10 top tips to make your medical work experience matter


Have you arranged work experience for your medical application? If so, great! Maybe you’ve got something in a hospital, or a GP office, where you’ll see actual doctors practice on actual patients! That’s fantastic. Unfortunately, it won’t matter at all unless you know how to use it.

At Applican, our core message is that it doesn’t matter WHAT experience you manage to get, it is about HOW you use it and what you learn! Maybe you’re in for an afternoon; maybe you’re in for a fortnight. Maybe you didn’t manage to get that kind of specific work experience - you missed out on the available slots and didn’t have any contacts. It happens to lots of people, and it’s okay! You can make your non-clinical work experience just as relevant. Volunteering in a care home, or hospice, or with children, and all your other employment and voluntary work can all be more than enough, if you use them correctly.

You’ve probably heard that work experience is more about what you learned than what you did a thousand times, but it’s really true. Here are 10 top tips to make your medical work experience matter.

1. Put in the effort to find work experience

Although clinical experience often isn’t necessary, it’s still helpful to your application and you should make an effort to try to find opportunities. If you aren’t able to get any, redirect that effort into making sure you have a variety of other useful experience that has allowed you to build skills like teamwork and communication, and characteristics like empathy. Then do a whole lot of research yourself into the career of a doctor!

Medical schools don’t just want you to know what you’re getting in for, and have the required skills, they want to know that you want this. Showing motivation is vital in a medical application, so get motivated and put in the work.

2. Think of questions beforehand

Medical schools want you to have sought and undertaken some form of experience (or at least research!) to widen your understanding of a medical career. Applying to medical school is both a university and a job application, and they want to know that everything you know didn’t just come from Grey’s Anatomy (the TV show, not the textbook!). Therefore, if you do work experience and zone out the whole time, or let the staff pass you by without talking to them, then you may as well have spent the day at home.

One way to avoid this is to write a list of questions out before you go into your placement. What do you want to know? How can you expand upon what you’ve already researched? Ask doctors about their jobs, about what their time at medical school was like, what their normal days involve.
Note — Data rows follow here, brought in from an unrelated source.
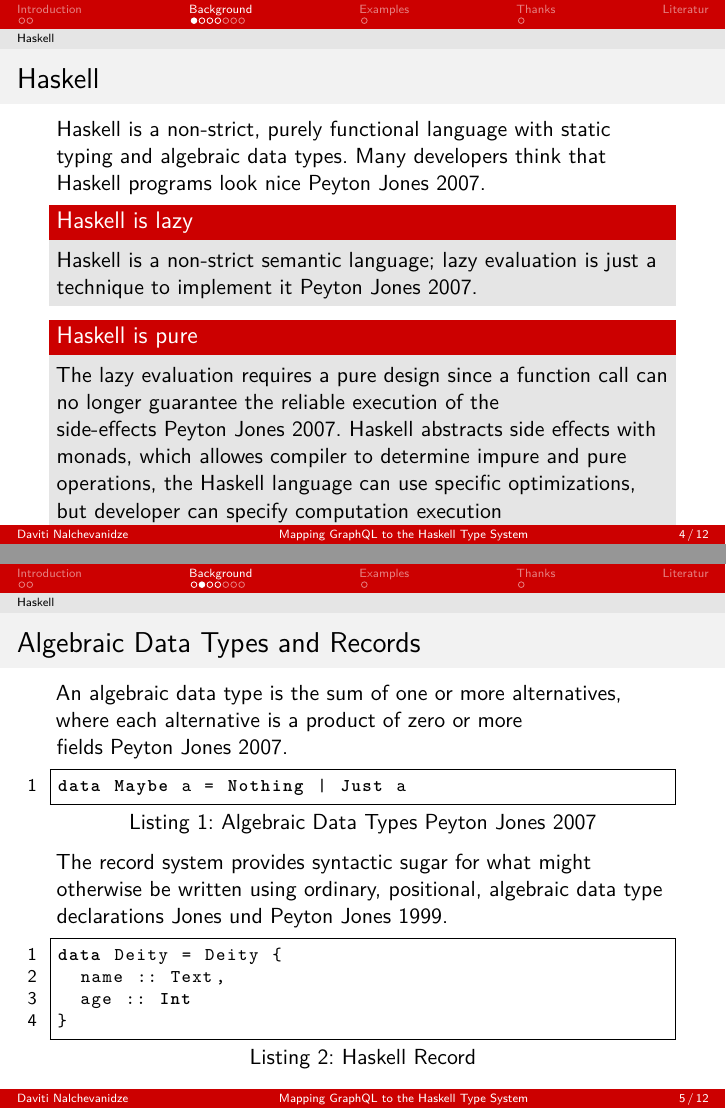
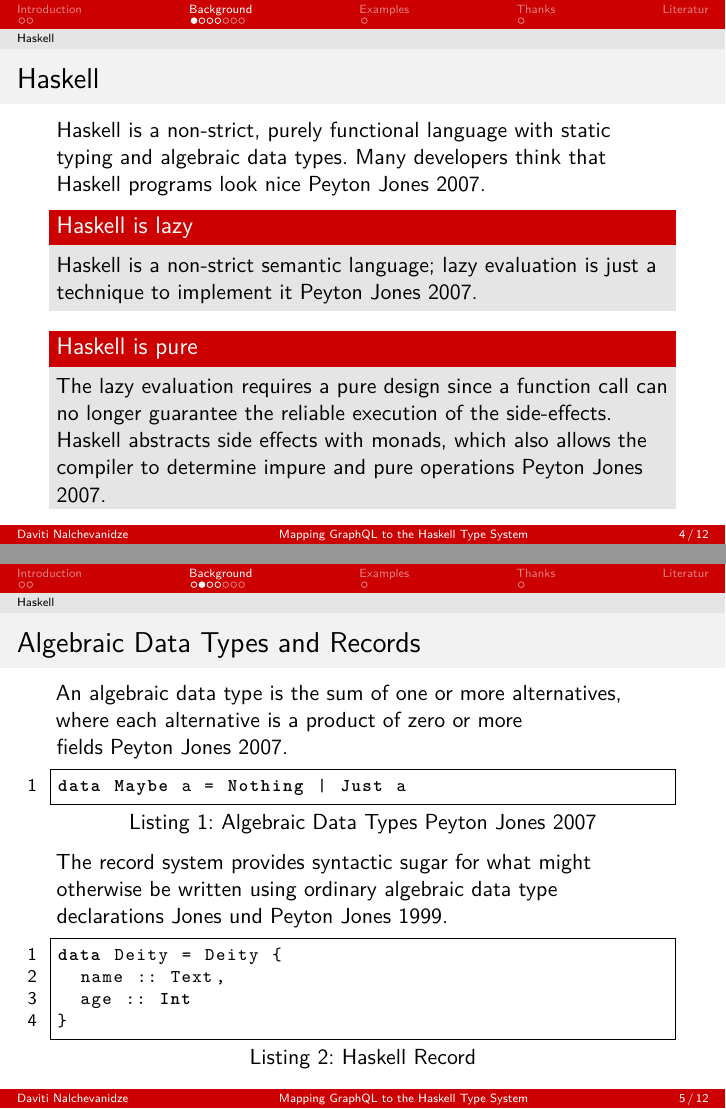
Before and after one commit to nalchevanidze/presentation-bsc, LaTeX slides (uhh.tex, which reads src/sections/background/haskell.tex): pages 4 and 5 of 18, joined at a grey line. Compiled offline with XeLaTeX.

Commit message:
update Haskell

```diff
--- a/src/sections/background/haskell.tex
+++ b/src/sections/background/haskell.tex
@@ -9,8 +9,7 @@ Haskell is a non-strict, purely functional language with static typing and algeb
 \end{block}
 
 \begin{block}{Haskell is pure}
-The lazy evaluation requires a pure design since a function call can no longer guarantee the reliable execution of the side-effects~\cite{history-of-haskell}.
-Haskell abstracts side effects with monads, which allowes compiler to determine impure and pure operations, the Haskell language can use specific optimizations, but developer can specify computation execution order~\cite{history-of-haskell}.
+The lazy evaluation requires a pure design since a function call can no longer guarantee the reliable execution of the side-effects. Haskell abstracts side effects with monads, which also allows the compiler to determine impure and pure operations~\cite{history-of-haskell}.
 \end{block}
 
 \end{frame}
@@ -21,7 +20,7 @@ An algebraic data type is the sum of one or more alternatives, where each altern
 
 \importHS{maybe}{Algebraic Data Types~\cite{history-of-haskell}}
 
-The record system provides syntactic sugar for what might otherwise be written using ordinary, positional, algebraic data type declarations~\cite{lw-ext-records}.
+The record system provides syntactic sugar for what might otherwise be written using ordinary algebraic data type declarations~\cite{lw-ext-records}.
 
 \importHSFragment{records}{0}{4}{Haskell Record}
 
```
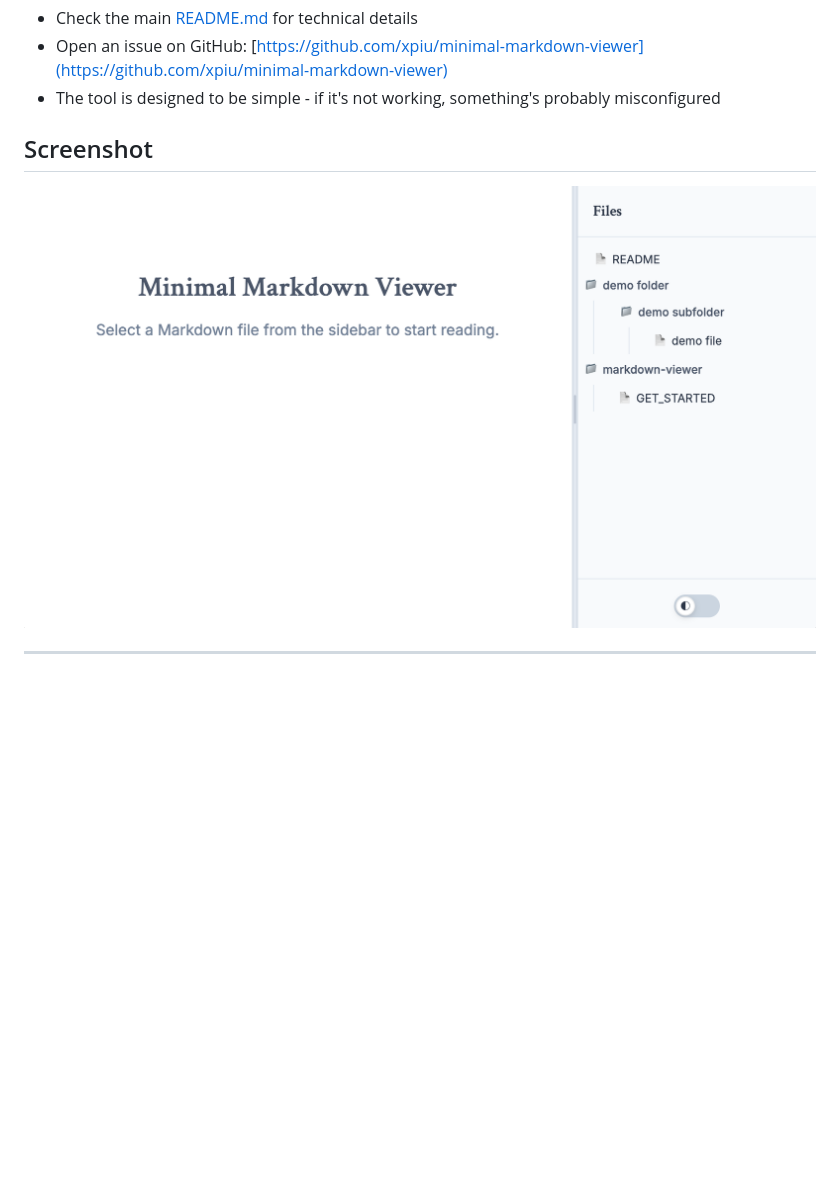
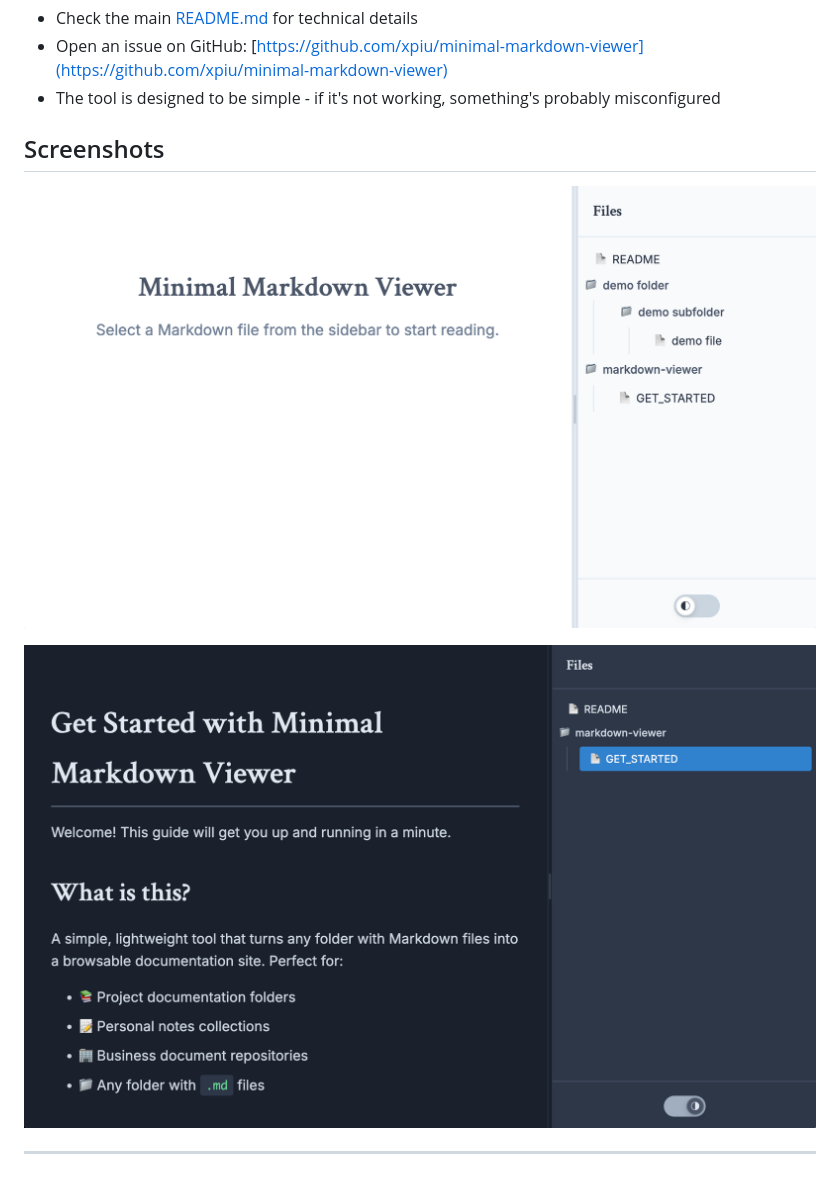
Before and after one commit to xpiu/minimal-markdown-viewer, a Markdown page: markdown-viewer/GET_STARTED.md, the part around the change. GitHub-like rendering; pictures changed too: markdown-viewer/screenshot-2.png (added); blank space fills up the shorter version.

Commit message:
Update documentation
Update documentation

Update documentation

```diff
--- a/markdown-viewer/GET_STARTED.md
+++ b/markdown-viewer/GET_STARTED.md
@@ -88,8 +88,10 @@ my-awesome-project/
 - Open an issue on GitHub: [https://github.com/xpiu/minimal-markdown-viewer](https://github.com/xpiu/minimal-markdown-viewer)
 - The tool is designed to be simple - if it's not working, something's probably misconfigured
 
-## Screenshot
+## Screenshots
 
-![Minimal Markdown Viewer Interface](screenshot.png)
+![Minimal Markdown Viewer Interface 1](screenshot-1.png)
+
+![Minimal Markdown Viewer Interface 1](screenshot-2.png)
 
 ---
```
Also changed, not shown: README.md (+3 -1 lines), markdown-viewer/screenshot-1.png (renamed from markdown-viewer/screenshot.png), 2 other files.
This doesn’t mean have a list of questions held in front of you as you grill some unsuspecting consultant! Just use the list to make sure you’ve thought about what you want to know, and maybe check it half-way through the day (alone!) to see if you’re on the right track. Work your questions in when it’s appropriate.

3. Don’t just talk to doctors

Teamwork is an important aspect of being a doctor, and this includes working in multidisciplinary teams with other healthcare professionals like nurses, pharmacists, nutritionists and physiotherapists. You should definitely be trying to find out what work is like for other members of this team, and understand the role that everyone has to play. Obviously, this is within reason - don’t interrupt a busy nurse as he’s trying to do his job!

This teamwork aspect is why it’s also great to talk to people in other caring environments like homes for the elderly.

4. Find out about the good, bad and ugly

It’s very important to know about the negative aspects of working as a doctor as well as the positive ones. So ask doctors what they like about their jobs, and what they don’t like! You can also discuss this with other professionals who work in a caring role. This is not only to show that you have a thorough understanding in your personal statement or interview, but also to help you decide if this is the career for you!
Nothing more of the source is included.